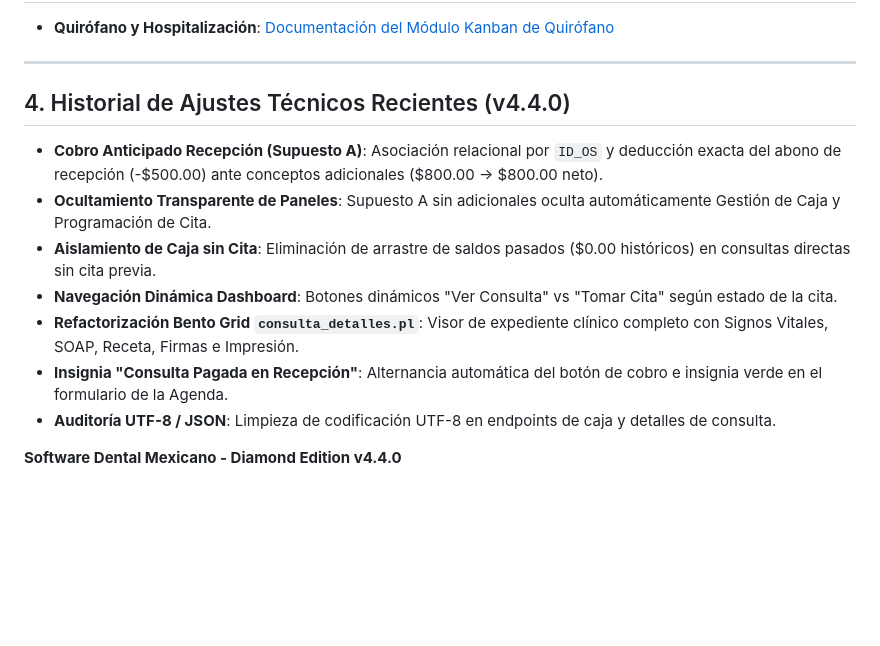
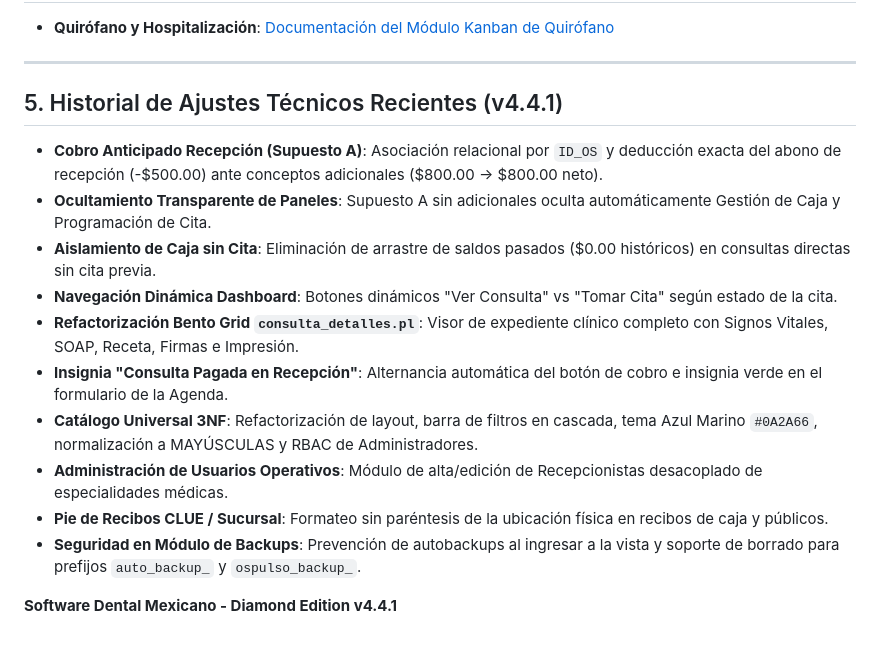
Before and after one commit to geisabpagit-bit/ospulso, a Markdown page: docs/DOCUMENTACION_MAESTRA.md, the part around one of its changes. GitHub-like rendering; blank space fills up the shorter version.

```diff
--- a/docs/DOCUMENTACION_MAESTRA.md
+++ b/docs/DOCUMENTACION_MAESTRA.md
@@ -63,13 +87,16 @@ El sistema soporta tres escenarios operativos integrales para el cobro de la con
 
 ---
 
-## 4. Historial de Ajustes Técnicos Recientes (v4.4.0)
+## 5. Historial de Ajustes Técnicos Recientes (v4.4.1)
 - **Cobro Anticipado Recepción (Supuesto A)**: Asociación relacional por `ID_OS` y deducción exacta del abono de recepción (-$500.00) ante conceptos adicionales ($800.00 -> $800.00 neto).
 - **Ocultamiento Transparente de Paneles**: Supuesto A sin adicionales oculta automáticamente Gestión de Caja y Programación de Cita.
 - **Aislamiento de Caja sin Cita**: Eliminación de arrastre de saldos pasados ($0.00 históricos) en consultas directas sin cita previa.
 - **Navegación Dinámica Dashboard**: Botones dinámicos "Ver Consulta" vs "Tomar Cita" según estado de la cita.
 - **Refactorización Bento Grid `consulta_detalles.pl`**: Visor de expediente clínico completo con Signos Vitales, SOAP, Receta, Firmas e Impresión.
 - **Insignia "Consulta Pagada en Recepción"**: Alternancia automática del botón de cobro e insignia verde en el formulario de la Agenda.
-- **Auditoría UTF-8 / JSON**: Limpieza de codificación UTF-8 en endpoints de caja y detalles de consulta.
+- **Catálogo Universal 3NF**: Refactorización de layout, barra de filtros en cascada, tema Azul Marino `#0A2A66`, normalización a MAYÚSCULAS y RBAC de Administradores.
+- **Administración de Usuarios Operativos**: Módulo de alta/edición de Recepcionistas desacoplado de especialidades médicas.
+- **Pie de Recibos CLUE / Sucursal**: Formateo sin paréntesis de la ubicación física en recibos de caja y públicos.
+- **Seguridad en Módulo de Backups**: Prevención de autobackups al ingresar a la vista y soporte de borrado para prefijos `auto_backup_` y `ospulso_backup_`.
 
-**Software Dental Mexicano - Diamond Edition v4.4.0**
+**Software Dental Mexicano - Diamond Edition v4.4.1**
```
Also changed, not shown: other parts of docs/DOCUMENTACION_MAESTRA.md (+25 -1 lines), docs/REGLAS_NEGOCIO.md (+21 -5 lines), docs/roles.md (+16 -15 lines).
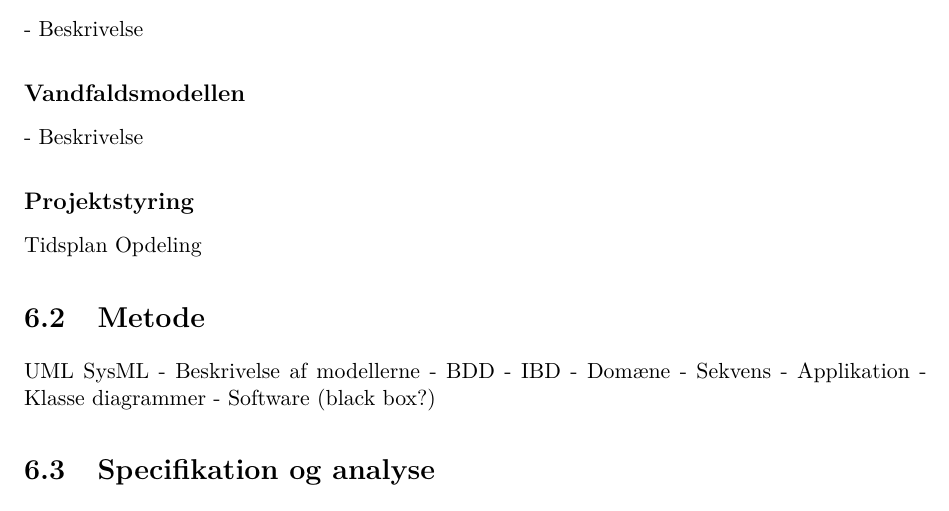
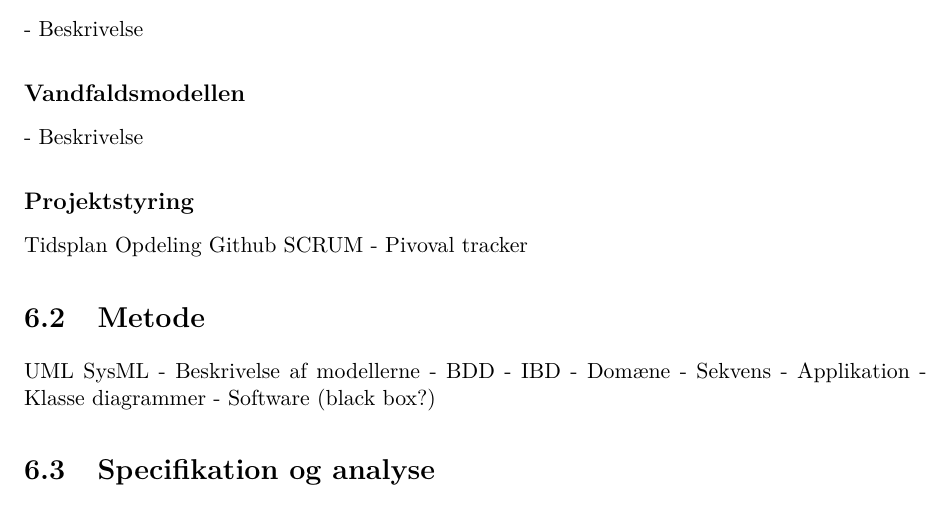
Before and after one commit to idaskovbjerg/3.-semesterprojekt, a LaTeX book (Projektrapport/skabelon.tex, which reads Projektrapport/testing.tex): part of page 15 of 20, cut so that both start at the same text. Compiled offline with pdfLaTeX.

Commit message:
Overblik over hvad der mangler i rapporten
SCRUM
GITHUB
PIVOVAL TRACKER

```diff
--- a/Projektrapport/testing.tex
+++ b/Projektrapport/testing.tex
@@ -65,6 +65,9 @@ Modellerne
 \subsection{Projektstyring}
 Tidsplan
 Opdeling
+Github
+SCRUM
+- Pivoval tracker
 \section{Metode}
 UML
 SysML
```
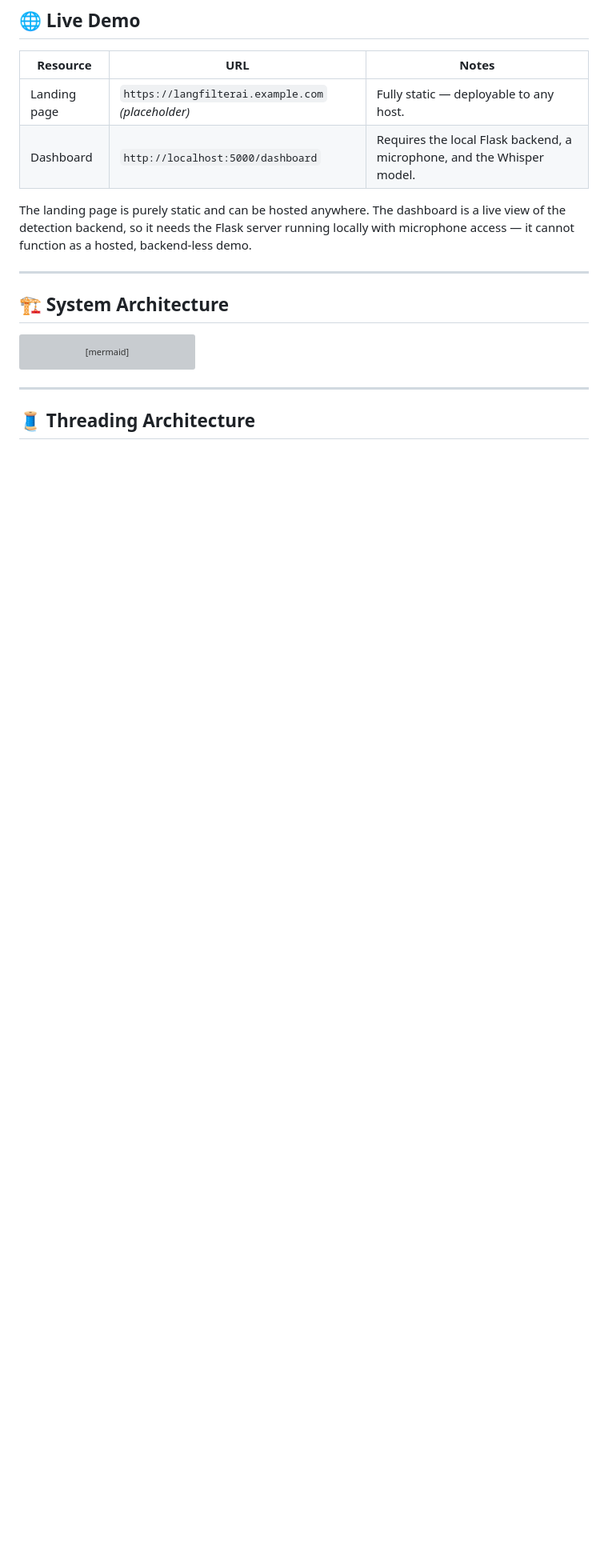
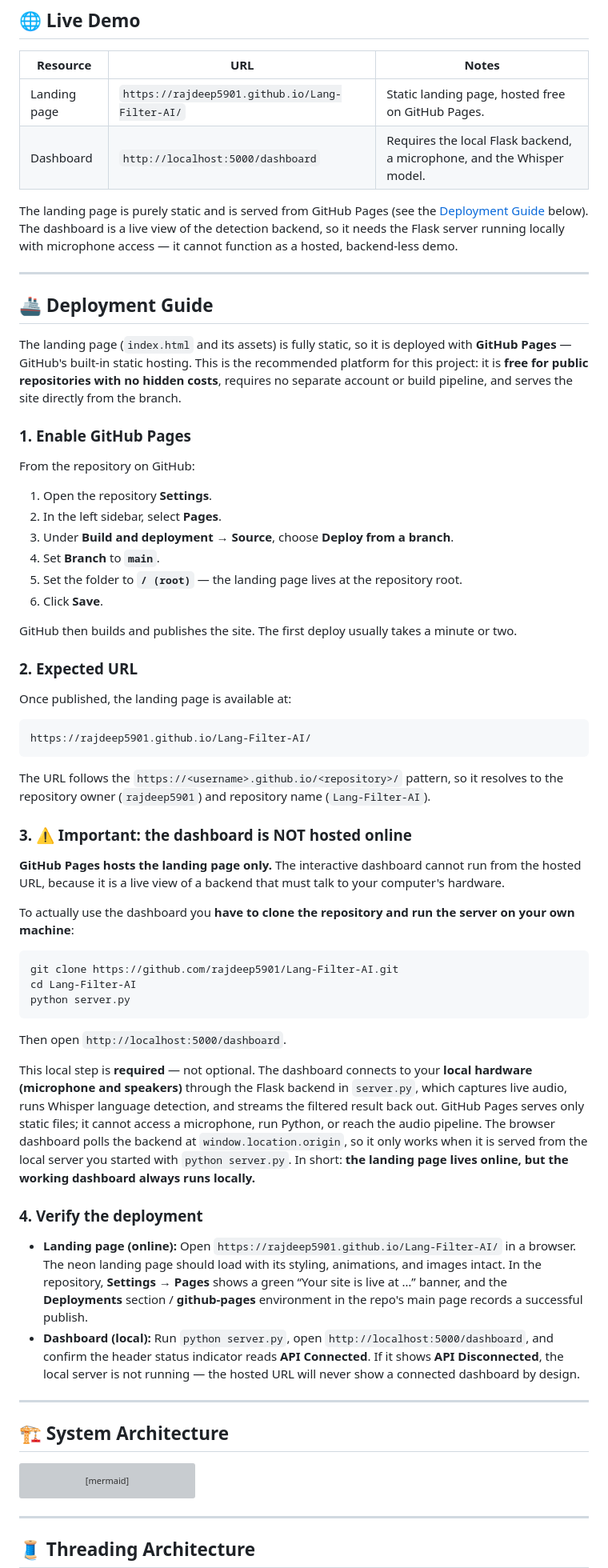
Before and after one commit to rajdeep5901/Lang-Filter-AI, a Markdown page: README.md, the part around the change. Shown at 80% size. GitHub-like rendering; blank space fills up the shorter version; grey boxes are pictures that could not be loaded.

Commit message:
docs: add GitHub Pages deployment guide and live demo URL

````diff
--- a/README.md
+++ b/README.md
@@ -62,10 +62,60 @@ A dedicated landing page now fronts the project, and the dashboard was refined i
 
 | Resource | URL | Notes |
 | --- | --- | --- |
-| Landing page | `https://langfilterai.example.com` *(placeholder)* | Fully static — deployable to any host. |
+| Landing page | `https://rajdeep5901.github.io/Lang-Filter-AI/` | Static landing page, hosted free on GitHub Pages. |
 | Dashboard | `http://localhost:5000/dashboard` | Requires the local Flask backend, a microphone, and the Whisper model. |
 
-The landing page is purely static and can be hosted anywhere. The dashboard is a live view of the detection backend, so it needs the Flask server running locally with microphone access — it cannot function as a hosted, backend-less demo.
+The landing page is purely static and is served from GitHub Pages (see the [Deployment Guide](#-deployment-guide) below). The dashboard is a live view of the detection backend, so it needs the Flask server running locally with microphone access — it cannot function as a hosted, backend-less demo.
+
+---
+
+## 🚢 Deployment Guide
+
+The landing page (`index.html` and its assets) is fully static, so it is deployed with **GitHub Pages** — GitHub's built-in static hosting. This is the recommended platform for this project: it is **free for public repositories with no hidden costs**, requires no separate account or build pipeline, and serves the site directly from the branch.
+
+### 1. Enable GitHub Pages
+
+From the repository on GitHub:
+
+1. Open the repository **Settings**.
+2. In the left sidebar, select **Pages**.
+3. Under **Build and deployment → Source**, choose **Deploy from a branch**.
+4. Set **Branch** to **`main`**.
+5. Set the folder to **`/ (root)`** — the landing page lives at the repository root.
+6. Click **Save**.
+
+GitHub then builds and publishes the site. The first deploy usually takes a minute or two.
+
+### 2. Expected URL
+
+Once published, the landing page is available at:
+
+```
+https://rajdeep5901.github.io/Lang-Filter-AI/
+```
+
+The URL follows the `https://<username>.github.io/<repository>/` pattern, so it resolves to the repository owner (`rajdeep5901`) and repository name (`Lang-Filter-AI`).
+
+### 3. ⚠️ Important: the dashboard is NOT hosted online
+
+**GitHub Pages hosts the landing page only.** The interactive dashboard cannot run from the hosted URL, because it is a live view of a backend that must talk to your computer's hardware.
+
+To actually use the dashboard you **have to clone the repository and run the server on your own machine**:
+
+```bash
+git clone https://github.com/rajdeep5901/Lang-Filter-AI.git
+cd Lang-Filter-AI
+python server.py
+```
+
+Then open `http://localhost:5000/dashboard`.
+
+This local step is **required** — not optional. The dashboard connects to your **local hardware (microphone and speakers)** through the Flask backend in `server.py`, which captures live audio, runs Whisper language detection, and streams the filtered result back out. GitHub Pages serves only static files; it cannot access a microphone, run Python, or reach the audio pipeline. The browser dashboard polls the backend at `window.location.origin`, so it only works when it is served from the local server you started with `python server.py`. In short: **the landing page lives online, but the working dashboard always runs locally.**
+
+### 4. Verify the deployment
+
+- **Landing page (online):** Open `https://rajdeep5901.github.io/Lang-Filter-AI/` in a browser. The neon landing page should load with its styling, animations, and images intact. In the repository, **Settings → Pages** shows a green “Your site is live at …” banner, and the **Deployments** section / **github-pages** environment in the repo's main page records a successful publish.
+- **Dashboard (local):** Run `python server.py`, open `http://localhost:5000/dashboard`, and confirm the header status indicator reads **API Connected**. If it shows **API Disconnected**, the local server is not running — the hosted URL will never show a connected dashboard by design.
 
 ---
 
````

........

**Task requirements:** Before handing back the copy, remove the pictures; otherwise print the data exactly.

**Answer to this task:**
Before and after one commit to geisabpagit-bit/ospulso, a Markdown page: docs/DOCUMENTACION_MAESTRA.md, the part around one of its changes. GitHub-like rendering; blank space fills up the shorter version.

```diff
--- a/docs/DOCUMENTACION_MAESTRA.md
+++ b/docs/DOCUMENTACION_MAESTRA.md
@@ -63,13 +87,16 @@ El sistema soporta tres escenarios operativos integrales para el cobro de la con
 
 ---
 
-## 4. Historial de Ajustes Técnicos Recientes (v4.4.0)
+## 5. Historial de Ajustes Técnicos Recientes (v4.4.1)
 - **Cobro Anticipado Recepción (Supuesto A)**: Asociación relacional por `ID_OS` y deducción exacta del abono de recepción (-$500.00) ante conceptos adicionales ($800.00 -> $800.00 neto).
 - **Ocultamiento Transparente de Paneles**: Supuesto A sin adicionales oculta automáticamente Gestión de Caja y Programación de Cita.
 - **Aislamiento de Caja sin Cita**: Eliminación de arrastre de saldos pasados ($0.00 históricos) en consultas directas sin cita previa.
 - **Navegación Dinámica Dashboard**: Botones dinámicos "Ver Consulta" vs "Tomar Cita" según estado de la cita.
 - **Refactorización Bento Grid `consulta_detalles.pl`**: Visor de expediente clínico completo con Signos Vitales, SOAP, Receta, Firmas e Impresión.
 - **Insignia "Consulta Pagada en Recepción"**: Alternancia automática del botón de cobro e insignia verde en el formulario de la Agenda.
-- **Auditoría UTF-8 / JSON**: Limpieza de codificación UTF-8 en endpoints de caja y detalles de consulta.
+- **Catálogo Universal 3NF**: Refactorización de layout, barra de filtros en cascada, tema Azul Marino `#0A2A66`, normalización a MAYÚSCULAS y RBAC de Administradores.
+- **Administración de Usuarios Operativos**: Módulo de alta/edición de Recepcionistas desacoplado de especialidades médicas.
+- **Pie de Recibos CLUE / Sucursal**: Formateo sin paréntesis de la ubicación física en recibos de caja y públicos.
+- **Seguridad en Módulo de Backups**: Prevención de autobackups al ingresar a la vista y soporte de borrado para prefijos `auto_backup_` y `ospulso_backup_`.
 
-**Software Dental Mexicano - Diamond Edition v4.4.0**
+**Software Dental Mexicano - Diamond Edition v4.4.1**
```
Also changed, not shown: other parts of docs/DOCUMENTACION_MAESTRA.md (+25 -1 lines), docs/REGLAS_NEGOCIO.md (+21 -5 lines), docs/roles.md (+16 -15 lines).
Before and after one commit to idaskovbjerg/3.-semesterprojekt, a LaTeX book (Projektrapport/skabelon.tex, which reads Projektrapport/testing.tex): part of page 15 of 20, cut so that both start at the same text. Compiled offline with pdfLaTeX.

Commit message:
Overblik over hvad der mangler i rapporten
SCRUM
GITHUB
PIVOVAL TRACKER

```diff
--- a/Projektrapport/testing.tex
+++ b/Projektrapport/testing.tex
@@ -65,6 +65,9 @@ Modellerne
 \subsection{Projektstyring}
 Tidsplan
 Opdeling
+Github
+SCRUM
+- Pivoval tracker
 \section{Metode}
 UML
 SysML
```
Before and after one commit to rajdeep5901/Lang-Filter-AI, a Markdown page: README.md, the part around the change. Shown at 80% size. GitHub-like rendering; blank space fills up the shorter version; grey boxes are pictures that could not be loaded.

Commit message:
docs: add GitHub Pages deployment guide and live demo URL

````diff
--- a/README.md
+++ b/README.md
@@ -62,10 +62,60 @@ A dedicated landing page now fronts the project, and the dashboard was refined i
 
 | Resource | URL | Notes |
 | --- | --- | --- |
-| Landing page | `https://langfilterai.example.com` *(placeholder)* | Fully static — deployable to any host. |
+| Landing page | `https://rajdeep5901.github.io/Lang-Filter-AI/` | Static landing page, hosted free on GitHub Pages. |
 | Dashboard | `http://localhost:5000/dashboard` | Requires the local Flask backend, a microphone, and the Whisper model. |
 
-The landing page is purely static and can be hosted anywhere. The dashboard is a live view of the detection backend, so it needs the Flask server running locally with microphone access — it cannot function as a hosted, backend-less demo.
+The landing page is purely static and is served from GitHub Pages (see the [Deployment Guide](#-deployment-guide) below). The dashboard is a live view of the detection backend, so it needs the Flask server running locally with microphone access — it cannot function as a hosted, backend-less demo.
+
+---
+
+## 🚢 Deployment Guide
+
+The landing page (`index.html` and its assets) is fully static, so it is deployed with **GitHub Pages** — GitHub's built-in static hosting. This is the recommended platform for this project: it is **free for public repositories with no hidden costs**, requires no separate account or build pipeline, and serves the site directly from the branch.
+
+### 1. Enable GitHub Pages
+
+From the repository on GitHub:
+
+1. Open the repository **Settings**.
+2. In the left sidebar, select **Pages**.
+3. Under **Build and deployment → Source**, choose **Deploy from a branch**.
+4. Set **Branch** to **`main`**.
+5. Set the folder to **`/ (root)`** — the landing page lives at the repository root.
+6. Click **Save**.
+
+GitHub then builds and publishes the site. The first deploy usually takes a minute or two.
+
+### 2. Expected URL
+
+Once published, the landing page is available at:
+
+```
+https://rajdeep5901.github.io/Lang-Filter-AI/
+```
+
+The URL follows the `https://<username>.github.io/<repository>/` pattern, so it resolves to the repository owner (`rajdeep5901`) and repository name (`Lang-Filter-AI`).
+
+### 3. ⚠️ Important: the dashboard is NOT hosted online
+
+**GitHub Pages hosts the landing page only.** The interactive dashboard cannot run from the hosted URL, because it is a live view of a backend that must talk to your computer's hardware.
+
+To actually use the dashboard you **have to clone the repository and run the server on your own machine**:
+
+```bash
+git clone https://github.com/rajdeep5901/Lang-Filter-AI.git
+cd Lang-Filter-AI
+python server.py
+```
+
+Then open `http://localhost:5000/dashboard`.
+
+This local step is **required** — not optional. The dashboard connects to your **local hardware (microphone and speakers)** through the Flask backend in `server.py`, which captures live audio, runs Whisper language detection, and streams the filtered result back out. GitHub Pages serves only static files; it cannot access a microphone, run Python, or reach the audio pipeline. The browser dashboard polls the backend at `window.location.origin`, so it only works when it is served from the local server you started with `python server.py`. In short: **the landing page lives online, but the working dashboard always runs locally.**
+
+### 4. Verify the deployment
+
+- **Landing page (online):** Open `https://rajdeep5901.github.io/Lang-Filter-AI/` in a browser. The neon landing page should load with its styling, animations, and images intact. In the repository, **Settings → Pages** shows a green “Your site is live at …” banner, and the **Deployments** section / **github-pages** environment in the repo's main page records a successful publish.
+- **Dashboard (local):** Run `python server.py`, open `http://localhost:5000/dashboard`, and confirm the header status indicator reads **API Connected**. If it shows **API Disconnected**, the local server is not running — the hosted URL will never show a connected dashboard by design.
 
 ---
 
````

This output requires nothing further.